I haven’t seen the show yet, but the production crew was so professional and easy to work with that I’m sure they did an incredible job piecing together all of the interviews with the dramatization of the crimes and Stacey’s trial.

They asked Stacey the hard questions, the same questions that you would want to ask, and she was forthcoming with her responses. It was difficult for her to, once again, relive the abuse, the murders and the trial but she came through like a champ.

The crew gets some "B-roll" footage of Stacey and Susan looking at family photos.

The crew gets some “B-roll” footage of Stacey and Susan looking at family photos.

We’re hoping for some big things as a result of this book. Stacey has already been featured on an Emmy-nominated BBC documentary, America’s Child Death Shame, and our fledgling advocacy program, currently called Amnesty From Abuse (that could change, as the program evolves) is an exciting new and holistic way of working with dysfunctional and abusive families.

Stacey’s reasons for writing a book are sort of contradicted by the fact that it’s being published in the “true crime” genre, but the story is so compelling that it’s so much more than just an autobiography. Our intent is that the book will bring attention to the fact that we, as a society, still have not come up with a workable solution to the overwhelming amount of domestic violence that still takes place in our country, where we like to think of ourselves as enlightened and evolved. In some ways, we still have a lot of work to do. I, for one, am thankful that Stacey is willing to set aside her desire to live a private life and step into the public arena in this way.

Fear of Our Father is available for pre-order now. The official publication date is June 4, 2013.

Fear of Our Father update

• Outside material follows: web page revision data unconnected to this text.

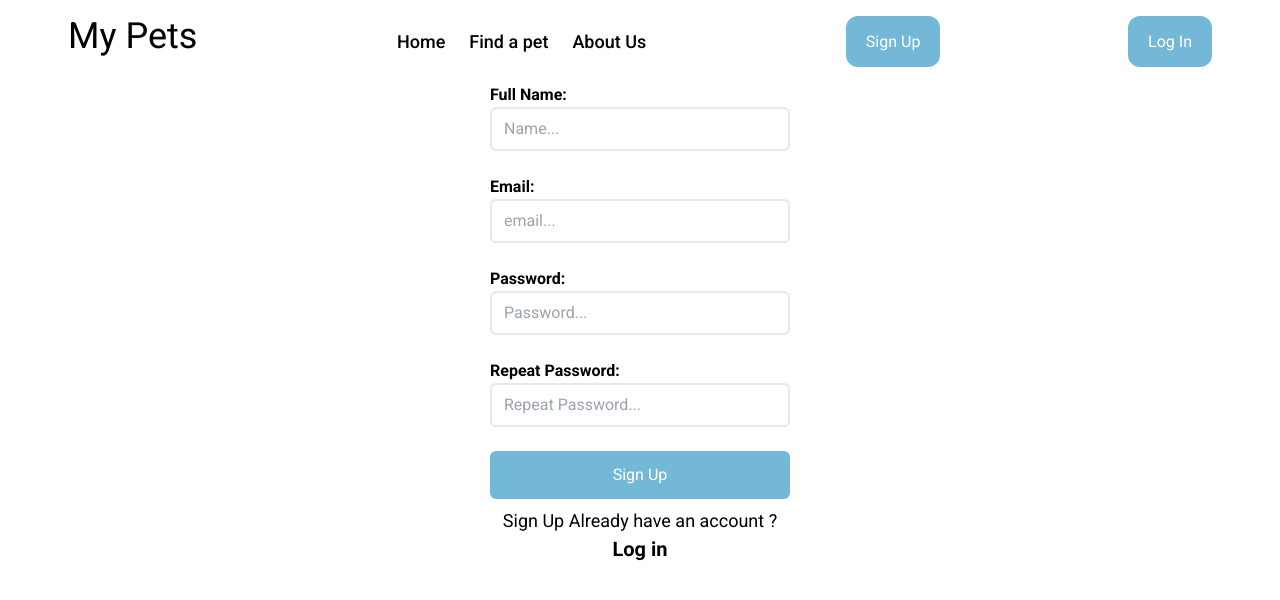
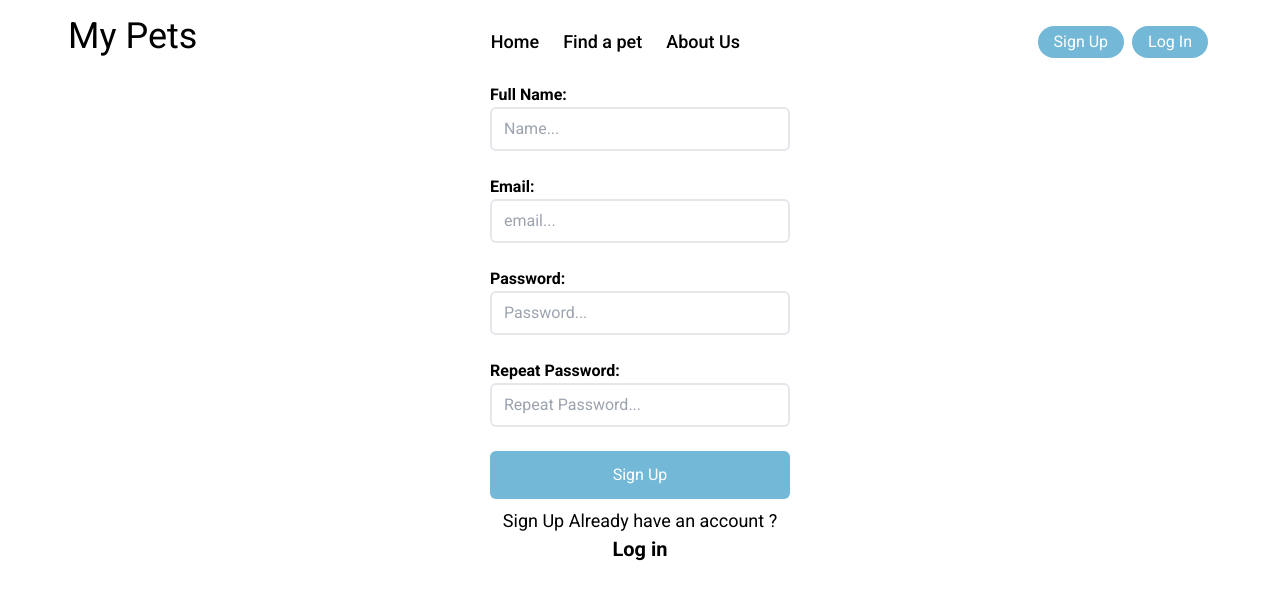
Before and after one commit to Nada14samy/My-Pets, a React (Create React App) app: page /signup in a window 1280 px wide. Shown: the top 600 px of the page. Built offline with nearby package versions, Linux system fonts and the light colour scheme; a web font is replaced by a local one.

Commit message:
change file

```diff
--- a/src/App.scss
+++ b/src/App.scss
@@ -13,3 +13,8 @@ body{
     font-style: normal;
     overflow-x: hidden;
 }
+*{
+    margin: 0px;
+    padding: 0px;
+    box-sizing: border-box;
+}
--- a/src/Compontent/Navbar/Navbar.css
+++ b/src/Compontent/Navbar/Navbar.css
@@ -15,5 +15,6 @@ a{
     cursor: pointer;
 }
 nav .container .btn{
+    height: fit-content;
     background: var(--primary-color);
 }
--- a/src/Compontent/Navbar/Navbar.jsx
+++ b/src/Compontent/Navbar/Navbar.jsx
@@ -1,4 +1,4 @@
-import {Link} from "react-router-dom";
+import { Link } from "react-router-dom";
 import "./Navbar.css";
 
 const NavbarBrand = () => {
@@ -16,16 +16,18 @@ const NavbarBrand = () => {
                     </li>
                     <li className="nav-item m-3">
                         <Link to="/find" className="nav-link">Find a pet</Link>
-                        </li>
+                    </li>
                     <li className="nav-item m-3">
                         <Link to="/about" className="nav-link">About Us</Link>
                     </li>
                 </ul>
-                <div className="btn flex justify-center items-center rounded-xl px-5 py-0">
-                    <Link to="/signup" className="text-white m-0 p-0">Sign Up</Link>
-                </div>
-                <div className="btn flex justify-center items-center rounded-xl px-5 py-0">
-                    <Link to="/login" className="text-white m-0 p-0">Log In</Link>
+                <div className="flex justfiy-center items-center">
+                    <div className="btn flex justify-center items-center rounded-2xl mx-1">
+                        <Link to="/signup" className="text-white py-1 px-4">Sign Up</Link>
+                    </div>
+                    <div className="btn flex justify-center items-center rounded-2xl mx-1">
+                        <Link to="/login" className="text-white py-1 px-4">Log In</Link>
+                    </div>
                 </div>
             </div>
         </nav>
--- a/src/Section/SignUp/SignUp.jsx
+++ b/src/Section/SignUp/SignUp.jsx
@@ -1,8 +1,8 @@
 import React, { useState } from "react";
 import "./SignUp.css";
 import axios from "axios";
-import {NavbarBrand} from "../../Compontent/index";
-import { Link } from "react-router-dom";
+import { NavbarBrand } from "../../Compontent/index";
+import { Link,  useNavigate } from "react-router-dom";
 const SignUp = () => {
     const [name, setName] = useState('');
     const [email, setEmail] = useState('');
@@ -12,6 +12,7 @@ const SignUp = () => {
     const [errorMessageEmail, setErrorMessageEmail] = useState('');
     const [errorMessageName, setErrorMessageName] = useState('');
     const [isLoading, setIsLoading] = useState(false);
+    const navigate = useNavigate();
     async function submit(e) {
         let flag = true
         e.preventDefault();
@@ -26,15 +27,17 @@ const SignUp = () => {
         try {
             if (flag) {
                 // send data
-                await axios.post('https://farm-build-your-portfolio-project-2.onrender.com/api/v1/customers/signup', {
+               const res = await axios.post('https://farm-build-your-portfolio-project-2.onrender.com/api/v1/customers/signup', {
                     name: name,
                     email: email,
                     password: password,
                     passwordConfirm: rePassword,
                 });
-                alert("done");
+                if(res.status === 201){
+                    window.localStorage.setItem("email" , email);
+                    navigate('/home');
                 }
-
+            }
         }
         catch (err) {
             // التحقق من وجود الايميل والاسم
@@ -42,17 +45,17 @@ const SignUp = () => {
                 if (err.response.data && err.response.data.includes('duplicate key error')) {
                     if (err.response.data.includes('index: email_1')) {
                         setErrorMessageEmail('This email is already registered. Please use a different email.');
-                    }else{
+                    } else {
                         setErrorMessageEmail("");
                     }
                     if (err.response.data.includes('index: name_1')) {
                         setErrorMessageName('This name is already taken. Please choose a different name.');
-                    }else{
+                    } else {
                         setErrorMessageName("");
                     }
                 }
             }
-        }finally {
+        } finally {
             setIsLoading(false);
         }
     }
@@ -65,26 +68,26 @@ const SignUp = () => {
                         <div className="mb-6 flex flex-col w-full">
                             <label htmlFor="name" className="font-semibold">Full Name: </label>
                             <input className="border-2 rounded-md py-2 px-3" type='text' placeholder="Name..." id="name" value={name} onChange={(e) => setName(e.target.value)} />
-                    {name === "" && accept && <p style={{color:"red"}} className="text-lg" >Username is required</p>}
-                    {errorMessageName && <p style={{color:"red"}} className="text-lg" >{errorMessageName}</p>}
+                            {name === "" && accept && <p style={{ color: "red" }} className="text-lg" >Username is required</p>}
+                            {errorMessageName && <p style={{ color: "red" }} className="text-lg" >{errorMessageName}</p>}
                         </div>
                         <div className="mb-6 flex flex-col w-full">
-                    <label htmlFor="email"  className="font-semibold">Email: </label>
+                            <label htmlFor="email" className="font-semibold">Email: </label>
                             <input className="border-2 rounded-md py-2 px-3" type="email" placeholder="email..." id="email" value={email} onChange={(e) => setEmail(e.target.value)} required />
-                    {errorMessageEmail && <p style={{color:"red"}} className="text-lg">{errorMessageEmail}</p>}
+                            {errorMessageEmail && <p style={{ color: "red" }} className="text-lg">{errorMessageEmail}</p>}
                         </div>
                         <div className="mb-6 flex flex-col w-full">
-                    <label htmlFor="password"  className="font-semibold">Password: </label>
+                            <label htmlFor="password" className="font-semibold">Password: </label>
                             <input className="border-2 rounded-md py-2 px-3" type="password" id="password" placeholder="Password..." value={password} onChange={(e) => setPassword(e.target.value)} />
-                    {password.length < 8 && accept && <p style={{color:"red"}} className="text-lg">password must be more then 8 char</p>}
+                            {password.length < 8 && accept && <p style={{ color: "red" }} className="text-lg">password must be more then 8 char</p>}
                         </div>
                         <div className="mb-6 flex flex-col w-full">
-                    <label htmlFor="rePassword"  className="font-semibold"> Repeat Password: </label>
+                            <label htmlFor="rePassword" className="font-semibold"> Repeat Password: </label>
                             <input className="border-2 rounded-md py-2 px-3" type="password" id="rePassword" placeholder="Repeat Password..." value={rePassword} onChange={(e) => setRePassword(e.target.value)} />
-                    {rePassword !== password && accept && <p style={{color:"red"}} className="text-lg">password dose not match</p>}
+                            {rePassword !== password && accept && <p style={{ color: "red" }} className="text-lg">password dose not match</p>}
                         </div>
                         <div className="flex justify-center  w-full">
-                    <button  className="btn text-white w-full py-3 border-2 rounded-md" type="submit" disabled={isLoading}>
+                            <button className="btn text-white w-full py-3 border-2 rounded-md" type="submit" disabled={isLoading}>
                                 {isLoading ? 'Signing Up...' : 'Sign Up'}
                             </button>
                         </div>
--- a/src/index-output.css
+++ b/src/index-output.css
@@ -34,6 +34,7 @@
 1. Remove the margin in all browsers.
 2. Inherit line-height from `html` so users can set them as a class directly on the `html` element.
 */body {
+  padding: 0;
   margin: 0; /* 1 */
   line-height: inherit; /* 2 */
 }/*
```
Also changed, not shown: src/Compontent/Navbar/Navbar.scss (deleted, +0 -40 lines). Lines whose indentation alone changed are shown as unchanged.
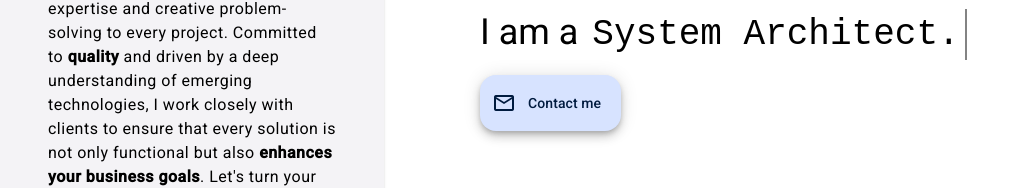
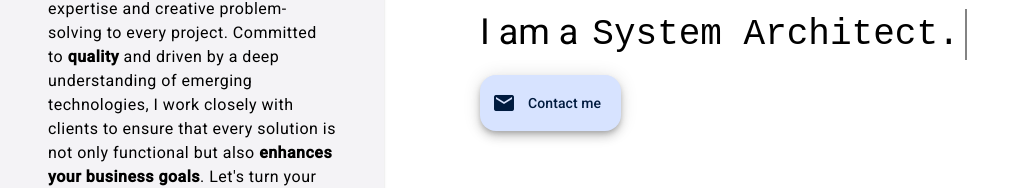
Before and after one commit to jseashell/portfolio, an Angular app: page / in a window 1280 px wide. Shown: the part 331-519 px from the top of the page, without its empty margins (0-1029 px from the left). Built offline with nearby package versions, Linux system fonts and the light colour scheme.

Commit message:
Replace mat symbols with mat icons

```diff
--- a/package.json
+++ b/package.json
@@ -24,7 +24,6 @@
     "@angular/platform-browser-dynamic": "^18.1.0",
     "@angular/router": "^18.1.0",
     "dayjs": "^1.11.12",
-    "material-symbols": "^0.21.2",
     "rxjs": "~7.8.0",
     "tslib": "^2.3.0",
     "zone.js": "~0.14.3"
@@ -38,6 +37,7 @@
     "jasmine-core": "~5.1.0",
     "jest": "^29.7.0",
     "jest-preset-angular": "^14.1.1",
+    "material-icons": "^1.13.12",
     "prettier": "^3.3.3",
     "serverless": "^3.39.0",
     "serverless-cloudfront-invalidate": "^1.12.2",
--- a/src/app/features/hero/hero.component.html
+++ b/src/app/features/hero/hero.component.html
@@ -16,7 +16,7 @@
     I am a <span>{{ subtitle$ | async }}</span>
   </h2>
   <a mat-fab extended href="mailto:schellingerj1@gmail.com?subject=Software Development Inquiry" target="_blank">
-    <mat-icon fontSet="material-symbols-outlined">mail</mat-icon>
+    <mat-icon>mail</mat-icon>
     Contact me
   </a>
 </div>
--- a/src/styles.css
+++ b/src/styles.css
@@ -1,4 +1,4 @@
-@import 'material-symbols';
+@import 'material-icons/iconfont/material-icons.css';
 
 html,
 body {
```
Also changed, not shown: 1 other file (tests, documents, lock files or other folders).
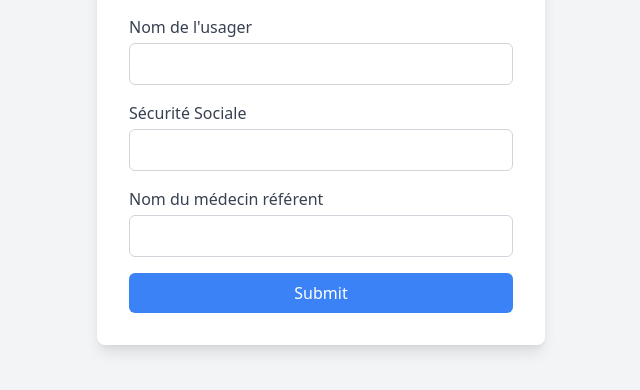
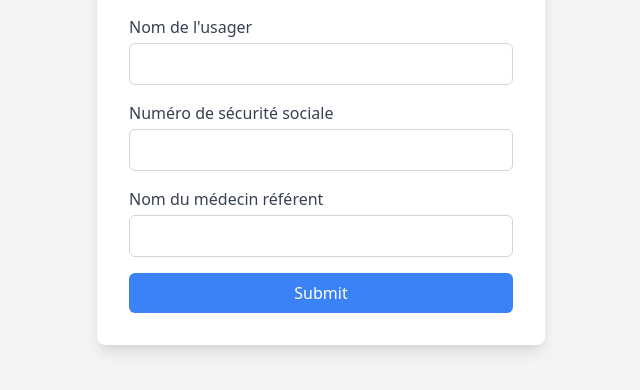
Before and after one commit to m4444te/dap, a website: page public/index.html in a window 1280 px wide. Shown: the part 258-648 px from the top of the page, without its empty margins (319-959 px from the left). Drawn offline with nearby package versions, Linux system fonts and the light colour scheme.

Commit message:
Update index.html

```diff
--- a/public/index.html
+++ b/public/index.html
@@ -18,7 +18,7 @@
                     class="mt-1 p-2 border border-gray-300 rounded-md w-full" required>
             </div>
             <div>
-                <label for="number" class="block text-gray-700">Sécurité Sociale</label>
+                <label for="number" class="block text-gray-700">Numéro de sécurité sociale</label>
                 <input type="text" id="number" name="number" class="mt-1 p-2 border border-gray-300 rounded-md w-full"
                     pattern="\d{15}" required>
             </div>
```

It’s been a while since I posted an update on my newest book, Fear of Our Father—a true story of abuse, murder, and family ties, co-written with Stacey M. Kananen to be published by Berkley Books, April 2013. Maybe it’s time to do that.

Stacey is the survivor of years of heinous abuse at the hands of her father. When her older brother confessed to murdering both parents, he decided to take her down with him and she was arrested and tried for murder. Fear of Our Father tells the harrowing story of how she survived.

The original title was Sink or Swim, but Berkley suggested Fear of Our Father and we saw the wisdom in that title change. It’s a little more gruesome than we had in mind, but it certainly tells the story better than our working title.

Right now, we’re working on rewrites with our editor, gathering author photos and approving the cover design. Once the manuscript has been completely edited, Berkley’s legal team will give it a thorough once-over and then we’re on our way to the actual publishing process.

I never thought of myself as a “true-crime” author, and that’s not how we envisioned the book being published, but that’s the genre that Berkley has chosen for us, and so it is what it is. Many people still think Stacey got away with murder. I know that she is innocent. This book is intended to tell her side of this incredible, mind-bending story.

It seems that the Universe is on her side, because things are going very well for the book. We have a foreword written by Stacey Lannert, and two famous best-selling authors have agreed to write promotional blurbs for us. (I don’t want to name them until that’s a fait accompli.) In addition, the BBC documentary that featured Stacey’s story, America’s Child Death Shame, has been nominated for an Emmy award!

Other huge news is brewing, but we’re not at liberty to discuss it yet, so watch this blog for the big reveal in the next couple months! In the meantime, you can pre-order your copy of the book today, on Amazon.com.